plan will serve a probationary period
of three years' employment in their
new homeland before being invited to
become landholders. During this
probationary period of employment
lncr envernment supervision, th"
will be trained and fitted for the new
conditions of life, at the same time af
fording the colonj the benefit of their
On first arrival the immigrant will
work for six months under selected
emplovers He will then be free to
move from one employer to another
at a month's notice, being encouraged
to work for the ensuing two and a
naif j ears in agricultural Industries
by the offer of numerous benefits sub
sequently as a colonist. At no time
will he be under any indenture of con
tract, the relation between him and
his employer being exactly the same
A Senior Pin
Do you wear one?
ill If not, why not?
Senior Pin 1918
Official Size $2.00
With the Safety Clasp; you can't lose it.
LOST AND FOUND
LOST A Delta Delta Delta pin set with'
diamond, with guard, lost Frldiy night
Finder phone 10CG. Reward. M-12'
TEACHERS WANTED i
FOR our varied calls. Many war vacacles. '
Missouri Teachers' Agency, Klrksvllle.
WANTED A roommate for young man
student. 707 Missouri Ave. Phone 037
FOR RENT Space in Campus barber i

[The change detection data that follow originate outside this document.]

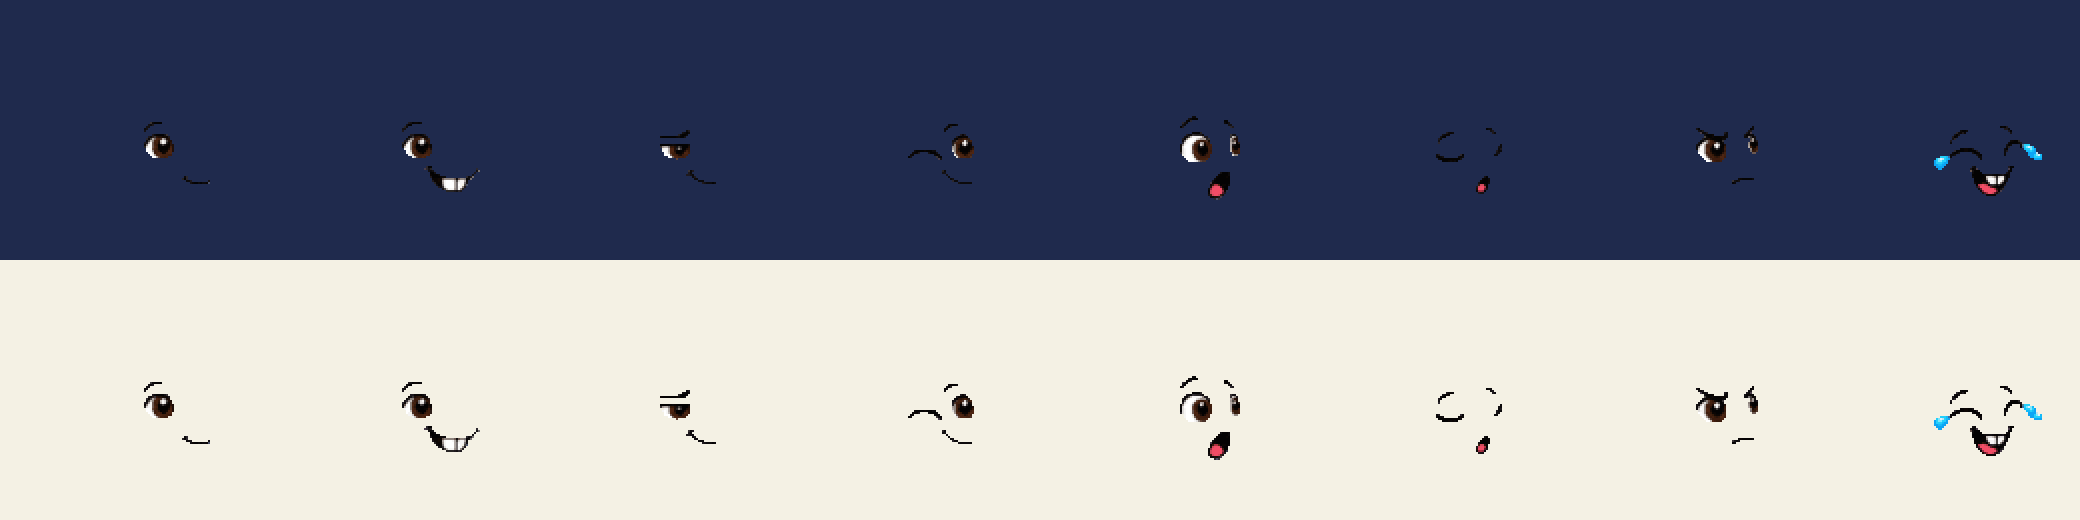
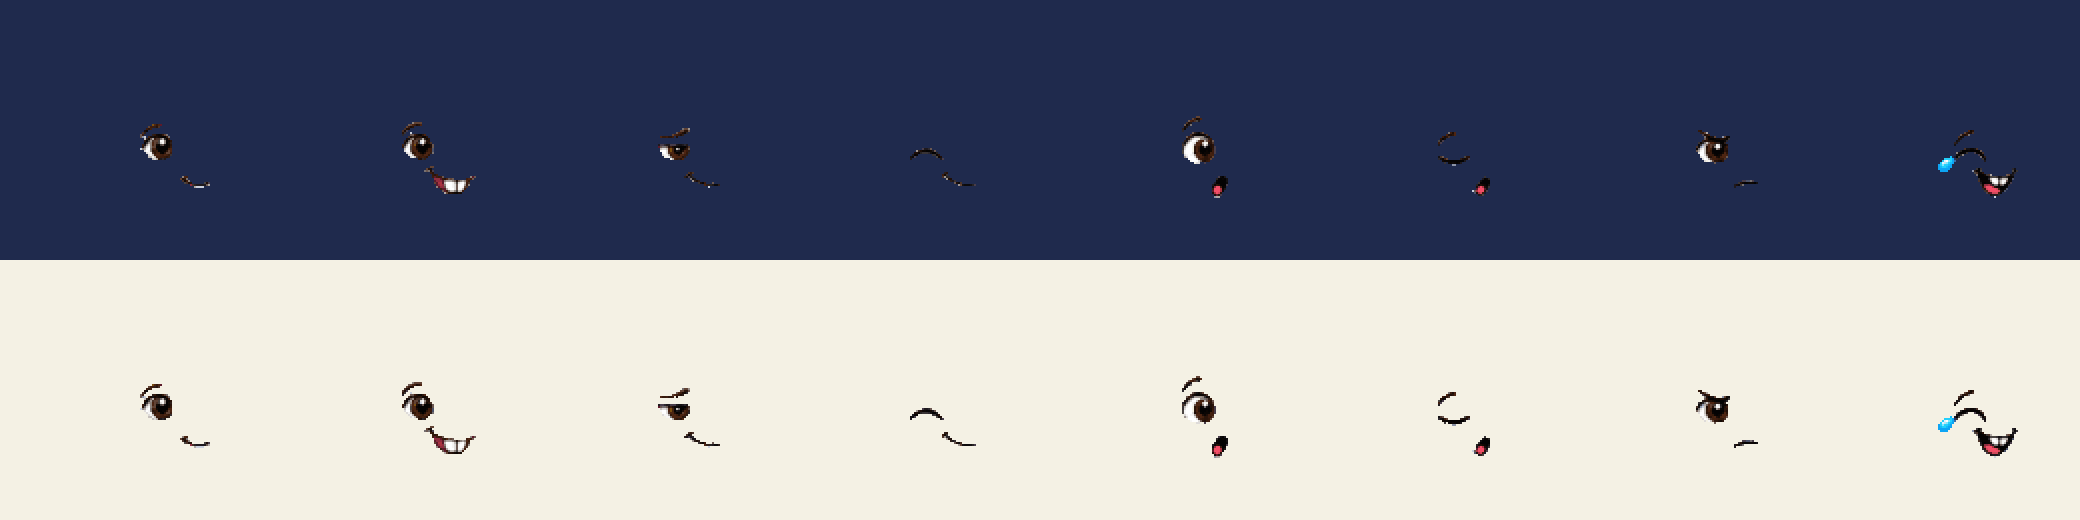
feat(art): the rat's faces drawn again, in profile
The faces of v15 were drawn on a flat silhouette and came out as front-facing emoji: a second eye
on the snout, mouths in the middle of the cheek. Sheet rat-face-02 (v19) draws one eye where the
rat's own eye is and the mouth under the tip of its snout. The far eye the generator still drew on
the wink and on the tears was painted out on the sheet. Same eight faces, same names: every player
keeps the face they chose.

diff --git a/tools/art/src/sheets.ts b/tools/art/src/sheets.ts
@@ -409,11 +409,11 @@ export const SHEETS: SheetSpec[] = [
   { file: 'icons/icons-12', group: 'icons', kind: 'objects', cols: 2, rows: 1, width: 32, height: 32, ids: ['icon.focus_family', 'icon.focus_rest'] },
   { file: 'badges/badges-08', group: 'badges', kind: 'objects', cols: 1, rows: 1, width: 64, height: 64, ids: ['badge.own_boss'] },
   // A player's rat in layers, back to front: backdrop, body, face, outfit, eyewear, headwear. The bodies
-  // of rat-body-02 have their faces left blank, so that the faces of rat-face-01 can be worn on them.
+  // of rat-body-02 have their faces left blank, so that the faces of rat-face-02 (v19, in profile) can be worn on them.
   ...(
     [
       ['rat-body-02', 'body', false, ['grey', 'brown', 'white', 'black', 'ginger', 'golden', 'slate', 'spotted']],
-      ['rat-face-01', 'face', true, ['calm', 'grin', 'smug', 'wink', 'shock', 'sleepy', 'fierce', 'tears']],
+      ['rat-face-02', 'face', true, ['calm', 'grin', 'smug', 'wink', 'shock', 'sleepy', 'fierce', 'tears']],
       ['rat-outfit-01', 'outfit', true, ['suit', 'tracksuit', 'tuxedo', 'hoodie', 'scrubs', 'hivis', 'chef', 'leather']],
       ['rat-outfit-02', 'outfit', true, ['lab', 'sweater', 'hawaiian', 'varsity', 'robe', 'kimono', 'fur', 'gold']],
       ['rat-hat-01', 'hat', true, ['cap', 'beanie', 'beret', 'hardhat', 'cowboy', 'headphones', 'bandana', 'chef']],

shop for pirty who would want to make
school expese. R-Stf '
WANTED Table boarders, 1301 Kelser.
phone Ili7-Whltc. G-Otf
eALTMOC avCnuE 0 Twtirot STRUT
eu Fireproof Pgonvr
S J. Witaore Jojcpt ' Rl
"I Wouldn't Take
UT wouldn't take a
for the book, sir. Every pic
ture on every page stirs a
whole drama of memories."
r I HAT quotation isthees-
timate a man still
young puts upon his photo
graphic memory book. With
each advancing year the book be
comes still more treasured until at
length it is the priceless record of a
YOU can start your Memory
Book today. The Ideal Mem
ory Book is ideal for you1"
memories in picture and print. The
big gold seal of the University on
the front cover and the University
colors on the fly leaf bind you to
college days. The pages open per
fectly flat. The Ideal is loose leaf,
and extensible. You car re-arrange
the leaves to your heart's content. You can
add leaves to take care of all records.
QTART your memory book today. Don'-t
waste memories. They are a big asset
of the future.
Ask for the Ideal
Profits to You
Miss Myrtle Stedman
Star of the Movies Appearing In Person
in "Fires of Rebellion"
"Secrets ola Beauty Parlor"
Coming Friday and Saturday, ENID BENNETT
in "The Girl Glory"
Matinee Daily 3 P. M.
Buy them right from the Green Houses. Not cut' till ordered.
Attractive Corsages. We can decorate for any occasion.
All orders rilled from Flowers cut from our large green houses.
No orders too large for us to handle
Come out to our plant and see those beautiful Roses, Car
nations, Etc. A visit will be entertaining as well as instructive.
'i' W.AfW.'fKUHJyv"1'"1' - T-W-'ilVLj.iikttJB
Maf ll .. m .'m ' - 'TlfcAJJl Ti. .-a !' MMmm JnBM
COLUMBIA FLORAL COMPANY
Phone 920 50,000 Feet Under Glass West Blvd. and Ash St.